Diamonds, in the words of one of the world’s most famous marketing slogans, are supposed to be forever.
But a growing fashion for engagement rings with coloured stones, such as rubies and emeralds, is threatening to undermine their pre-eminence.
When Frances Gerety, a young advertising copywriter, coined the ‘forever’ slogan in 1947, she helped established the status of diamonds as a must-have accessory.
That, coupled with the De Beers diamond company’s marketing campaign which invented the ‘rule’ that a man ought to spend at least two month’s pay on his fiancee's engagement ring, reinforced the cachet of diamonds as a gift of rare and eternal beauty.
But experts say that the rise of the Millennials, with their more cost-conscious and individualistic shopping habits, along with their growing demands for more ethical sourcing of products, have led to diamonds losing their sparkle.
New research by insurance house, Allianz, shows that the majority of men now fork out far less than two to three month’s pay on a stone, with an average spend of £573, with middle-class couples preferring to save their money for future school fees, spiralling house prices and adventurous holidays.
With cheaper emeralds and rubies growing in popularity just one in five women can expect to receive a ring, costing between £750 and £3,000, Allianz found.
Anusha Couttigane, a senior analyst at Kantar Retail, said: "A generation of marital age people are now prioritizing other things such as weddings, housing and the cost of having children, rather than splashing out on a really expensive ring.
“There is still a lot of demand for solitaire diamond rings, but there has been growth in non traditional designs which use a range of cheaper, coloured stones too.”
At the same time tastes in jewellery have changed and coloured stones are seen as providing a more individualistic and distinctive alternative to the once ubiquitous white diamond.
Joanna Hardy, a jewellery expert for the BBC's Antiques Roadshow, said: "The great thing about coloured stones is that you can buy something really fabulous looking and most people will have no idea how much it cost. This is a big selling point for people who perhaps don't have as much to spend on a ring and don't want others to know exactly what they've spent on it."
Young people, says Ms Hardy, are steering clear of generic style rings and instead have a tendency to choose unique or unusual rings, which they see as reflecting their individual personality.
Ethical shopping has also dented the market for the traditional rock, with Leonardo Di Caprio’s film Blood Diamond alerting consumers to the human cost of extracting them from the earth and the conflicts the tread fuels.
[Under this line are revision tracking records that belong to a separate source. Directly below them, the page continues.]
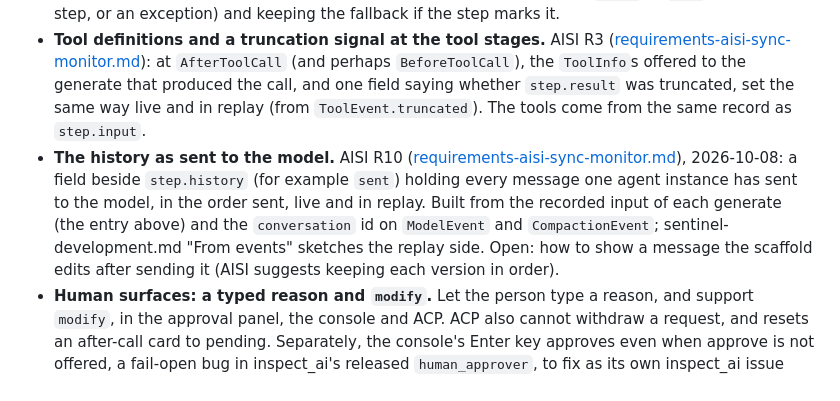
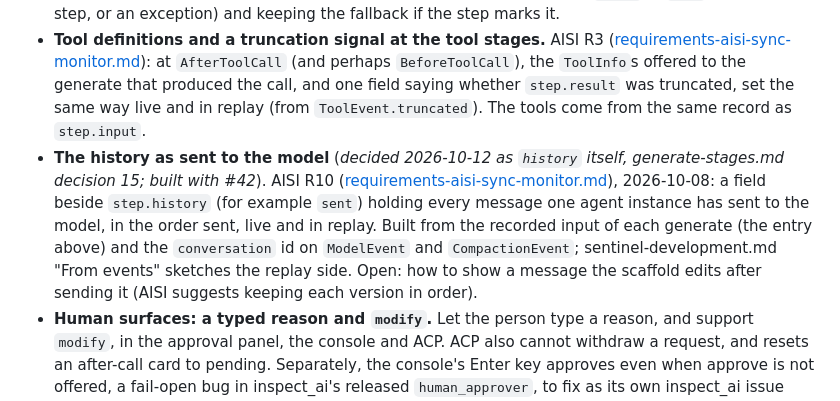
Before and after one commit to meridianlabs-ai/inspect_sentinel, a Markdown page: design/pr-series.md, the part around the change. Drawn GitHub-style.

```diff
--- a/design/pr-series.md
+++ b/design/pr-series.md
@@ -524,7 +524,7 @@ Do as soon as possible.
 - **An opt-in tool filter.** Discussed with the user 2026-10-01, replacing the earlier idea of a default filter. There is no default filter: `submit()` is monitored like any tool, because the final answer is where sabotage or sandbagging shows up and silently dropping coverage is a safety failure, and since inspect_ai 34adba814 the sentinel checks `handoff()` calls before and after they run, as approval does for every tool, and inspect_ai's review reviews them too (`feature/sentinel`). A monitor not written for a tool abstains in its body (`if step.call.function == "submit": return None`). The proposed opt-in: `tools=` on `@monitor`/`@protocol`, an include list of tool-name patterns as approval policies use (e.g. `"bash*"`), recorded in the registry info; the runner does not invoke a function for a tool outside its list, as it does not invoke one at a stage it does not watch, and nothing is recorded. Rules: it applies only to tool-stage functions; setting it on an instance with no tool-stage function is a configuration error raised when the factory is called; in a mixed group it filters only the tool-stage members. Alternatives weighed: per-instance overrides in `Task(sentinel=)` or YAML (later, if someone needs to override an author's choice; it is the `tools:` key removed earlier), a filter on a composition (too coarse), and a per-function `@tools(...)` decorator (more precise for mixed groups, but a second decorator to learn).
 - **Record `step.input` instead of rebuilding it.** The dispatcher scans the transcript to rebuild what the model was sent. Instead, record each generate's input when it finishes, keyed by its assistant message id, scoped to the sample and bounded, and fall back to a scan only for a message no inspect generate produced. AISI R2 ([requirements-aisi-sync-monitor.md](requirements-aisi-sync-monitor.md)) asks that the input be exact however long the run, that a step say when it is not available rather than carry history, and that replay give the same input; AISI's follow-up accepts any explicit signal (`input` of `None`, a flag on the step, or an exception) and keeping the fallback if the step marks it.
 - **Tool definitions and a truncation signal at the tool stages.** AISI R3 ([requirements-aisi-sync-monitor.md](requirements-aisi-sync-monitor.md)): at `AfterToolCall` (and perhaps `BeforeToolCall`), the `ToolInfo`s offered to the generate that produced the call, and one field saying whether `step.result` was truncated, set the same way live and in replay (from `ToolEvent.truncated`). The tools come from the same record as `step.input`.
-- **The history as sent to the model.** AISI R10 ([requirements-aisi-sync-monitor.md](requirements-aisi-sync-monitor.md)), 2026-10-08: a field beside `step.history` (for example `sent`) holding every message one agent instance has sent to the model, in the order sent, live and in replay. Built from the recorded input of each generate (the entry above) and the `conversation` id on `ModelEvent` and `CompactionEvent`; sentinel-development.md "From events" sketches the replay side. Open: how to show a message the scaffold edits after sending it (AISI suggests keeping each version in order).
+- **The history as sent to the model** (*decided 2026-10-12 as `history` itself, generate-stages.md decision 15; built with #42*). AISI R10 ([requirements-aisi-sync-monitor.md](requirements-aisi-sync-monitor.md)), 2026-10-08: a field beside `step.history` (for example `sent`) holding every message one agent instance has sent to the model, in the order sent, live and in replay. Built from the recorded input of each generate (the entry above) and the `conversation` id on `ModelEvent` and `CompactionEvent`; sentinel-development.md "From events" sketches the replay side. Open: how to show a message the scaffold edits after sending it (AISI suggests keeping each version in order).
 - **Human surfaces: a typed reason and `modify`.** Let the person type a reason, and support `modify`, in the approval panel, the console and ACP. ACP also cannot withdraw a request, and resets an after-call card to pending. Separately, the console's Enter key approves even when approve is not offered, a fail-open bug in inspect_ai's released `human_approver`, to fix as its own inspect_ai issue and PR.
 - **Monitor model calls tied to their row**: today they are listed together at the end of the sentinel block, because a `ModelEvent` records no instance path. Needs a span per instance inside the sentinel span, or the model event ids on the `SentinelEvent`.
 - **Threshold comparisons in the viewer** (`0.62 < 0.80`): the event does not record the threshold a protocol applied.
```
Also changed, not shown: design/requirements-aisi-sync-monitor.md (+2 -2 lines).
Jewellers, including the high end designer Chopard, are now promoting "traceable" emeralds through marketing campaigns aimed at eco-conscious consumers.
In 2013 Chopard launched its "Green Carpet Collection", the first high-jewellery range made with Fairmined gold and ethically sourced diamonds. More recently it has partnered with Gemfields, whose Zambian emeralds were worn by Julianne Moore at the Cannes Film Festival in May.
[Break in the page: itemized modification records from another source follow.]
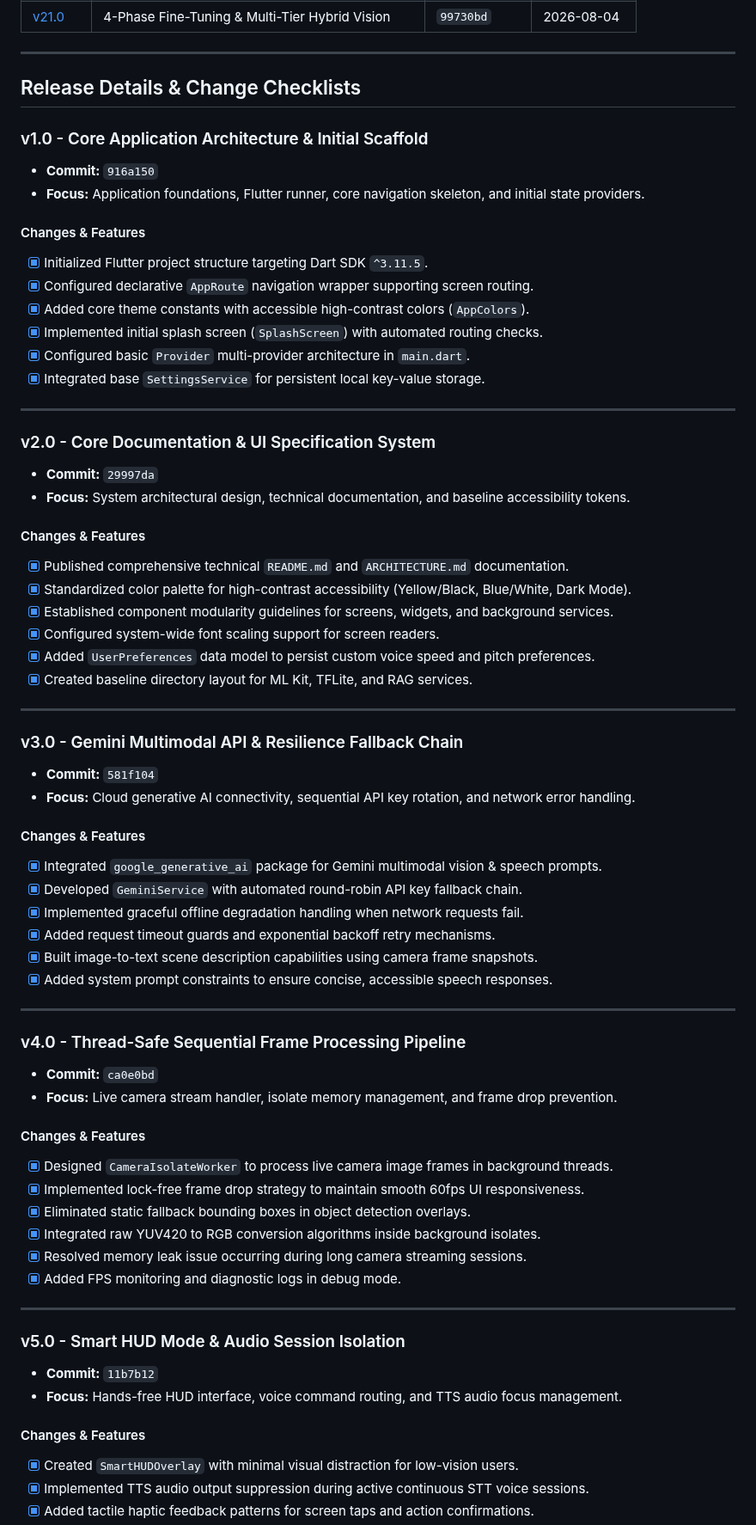
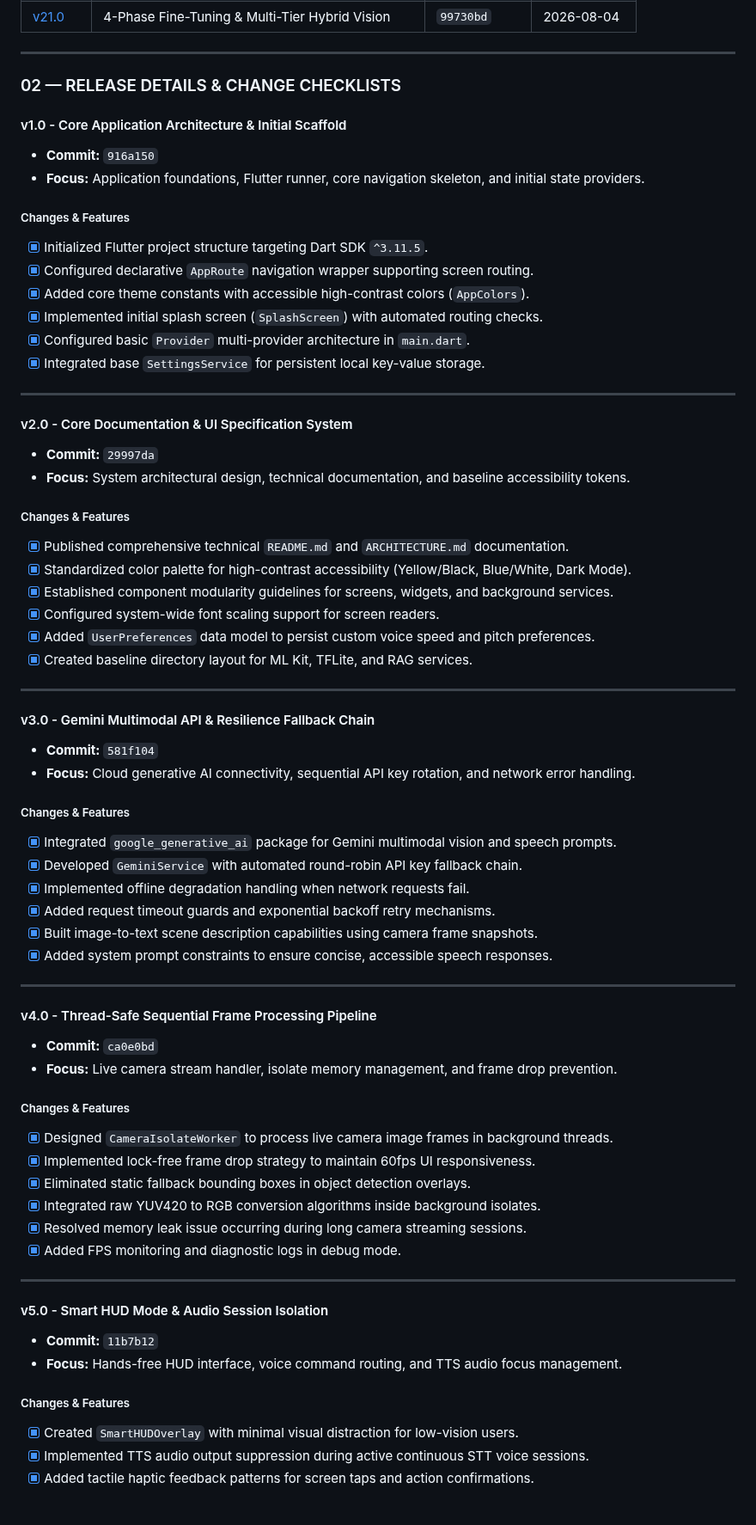
Before and after one commit to Thes-IS-IT/Easylens, a Markdown page: docs/RELEASES.md, the part around one of its changes. Shown at 86% size. GitHub-like rendering; blank space fills up the shorter version.

```diff
--- a/docs/RELEASES.md
+++ b/docs/RELEASES.md
@@ -34,13 +32,13 @@ This document details all release milestones from `v1.0` to `v20.0`, reflecting
 
 ---
 
-## Release Details & Change Checklists
+### 02 — RELEASE DETAILS & CHANGE CHECKLISTS
 
-### v1.0 - Core Application Architecture & Initial Scaffold
+#### v1.0 - Core Application Architecture & Initial Scaffold
 - **Commit:** `916a150`
 - **Focus:** Application foundations, Flutter runner, core navigation skeleton, and initial state providers.
 
-#### Changes & Features
+##### Changes & Features
 - [x] Initialized Flutter project structure targeting Dart SDK `^3.11.5`.
 - [x] Configured declarative `AppRoute` navigation wrapper supporting screen routing.
 - [x] Added core theme constants with accessible high-contrast colors (`AppColors`).
@@ -50,11 +48,11 @@ This document details all release milestones from `v1.0` to `v20.0`, reflecting
 
 ---
 
-### v2.0 - Core Documentation & UI Specification System
+#### v2.0 - Core Documentation & UI Specification System
 - **Commit:** `29997da`
 - **Focus:** System architectural design, technical documentation, and baseline accessibility tokens.
 
-#### Changes & Features
+##### Changes & Features
 - [x] Published comprehensive technical `README.md` and `ARCHITECTURE.md` documentation.
 - [x] Standardized color palette for high-contrast accessibility (Yellow/Black, Blue/White, Dark Mode).
 - [x] Established component modularity guidelines for screens, widgets, and background services.
@@ -64,27 +62,27 @@ This document details all release milestones from `v1.0` to `v20.0`, reflecting
 
 ---
 
-### v3.0 - Gemini Multimodal API & Resilience Fallback Chain
+#### v3.0 - Gemini Multimodal API & Resilience Fallback Chain
 - **Commit:** `581f104`
 - **Focus:** Cloud generative AI connectivity, sequential API key rotation, and network error handling.
 
-#### Changes & Features
-- [x] Integrated `google_generative_ai` package for Gemini multimodal vision & speech prompts.
+##### Changes & Features
+- [x] Integrated `google_generative_ai` package for Gemini multimodal vision and speech prompts.
 - [x] Developed `GeminiService` with automated round-robin API key fallback chain.
-- [x] Implemented graceful offline degradation handling when network requests fail.
+- [x] Implemented offline degradation handling when network requests fail.
 - [x] Added request timeout guards and exponential backoff retry mechanisms.
 - [x] Built image-to-text scene description capabilities using camera frame snapshots.
 - [x] Added system prompt constraints to ensure concise, accessible speech responses.
 
 ---
 
-### v4.0 - Thread-Safe Sequential Frame Processing Pipeline
+#### v4.0 - Thread-Safe Sequential Frame Processing Pipeline
 - **Commit:** `ca0e0bd`
 - **Focus:** Live camera stream handler, isolate memory management, and frame drop prevention.
 
-#### Changes & Features
+##### Changes & Features
 - [x] Designed `CameraIsolateWorker` to process live camera image frames in background threads.
-- [x] Implemented lock-free frame drop strategy to maintain smooth 60fps UI responsiveness.
+- [x] Implemented lock-free frame drop strategy to maintain 60fps UI responsiveness.
 - [x] Eliminated static fallback bounding boxes in object detection overlays.
 - [x] Integrated raw YUV420 to RGB conversion algorithms inside background isolates.
 - [x] Resolved memory leak issue occurring during long camera streaming sessions.
@@ -92,11 +90,11 @@ This document details all release milestones from `v1.0` to `v20.0`, reflecting
 
 ---
 
-### v5.0 - Smart HUD Mode & Audio Session Isolation
+#### v5.0 - Smart HUD Mode & Audio Session Isolation
 - **Commit:** `11b7b12`
 - **Focus:** Hands-free HUD interface, voice command routing, and TTS audio focus management.
 
-#### Changes & Features
+##### Changes & Features
 - [x] Created `SmartHUDOverlay` with minimal visual distraction for low-vision users.
 - [x] Implemented TTS audio output suppression during active continuous STT voice sessions.
 - [x] Added tactile haptic feedback patterns for screen taps and action confirmations.
```
Also changed, not shown: other parts of docs/RELEASES.md (+47 -49 lines).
Meanwhile the growing number of second marriages has seen a boom in secondhand and antique rings, which tend to be around half the price of new pieces.
The number of marriages has been rising since 2013, partly thanks to a growth in couples in their late 50s and 60s getting hitched for a second or third time.
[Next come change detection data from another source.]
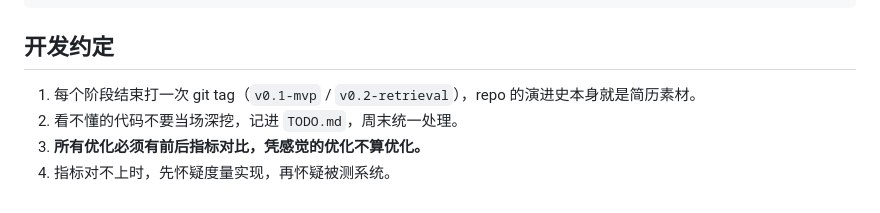
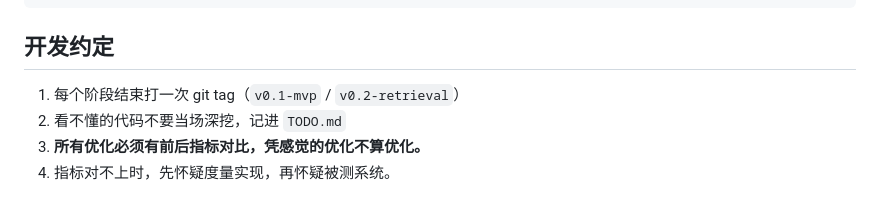
Before and after one commit to zjt178/kb-qa, a Markdown page: README.md, the part around the change. Drawn GitHub-style.

```diff
--- a/README.md
+++ b/README.md
@@ -264,7 +264,7 @@ kb-qa/
 
 ## 开发约定
 
-1. 每个阶段结束打一次 git tag（`v0.1-mvp` / `v0.2-retrieval`），repo 的演进史本身就是简历素材。
-2. 看不懂的代码不要当场深挖，记进 `TODO.md`，周末统一处理。
+1. 每个阶段结束打一次 git tag（`v0.1-mvp` / `v0.2-retrieval`）
+2. 看不懂的代码不要当场深挖，记进 `TODO.md`
 3. **所有优化必须有前后指标对比，凭感觉的优化不算优化。**
 4. 指标对不上时，先怀疑度量实现，再怀疑被测系统。
```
Department store John Lewis said the trend has led demand for its range of antique jewellery to boom.
A spokeswoman said: "Second hand engagement rings are increasing in popularity, particularly with people getting married later in life, or for the second time. People who aren't marrying for the first time are often looking for a simple design having chosen a large stone, or statement ring the first time."
Sloane Square-based jewellery designer Kiki McDonough, added: “There is a huge trend to choose coloured stones for an engagement ring, particularly for second time marriages as people are looking for something totally different.”
Perhaps it’s just as well trends are shifting away from white diamonds.
The supply of new diamonds - formed by huge geological forces beneath the surface of the earth more than a billion years ago - is expected to peak in the next few years, before it starts to decline.
In September De Beers opened its Gahcho Kué mine in Canada’s Northwest Territories, where at full production it will extract more than 12,000 carats (2.4kg) of diamonds each day.
But by 2030 the mine’s supply diamonds will have been exhausted and it will shut. De Beers has no plans to open other new mines.
Diamonds, it seems, really aren’t forever.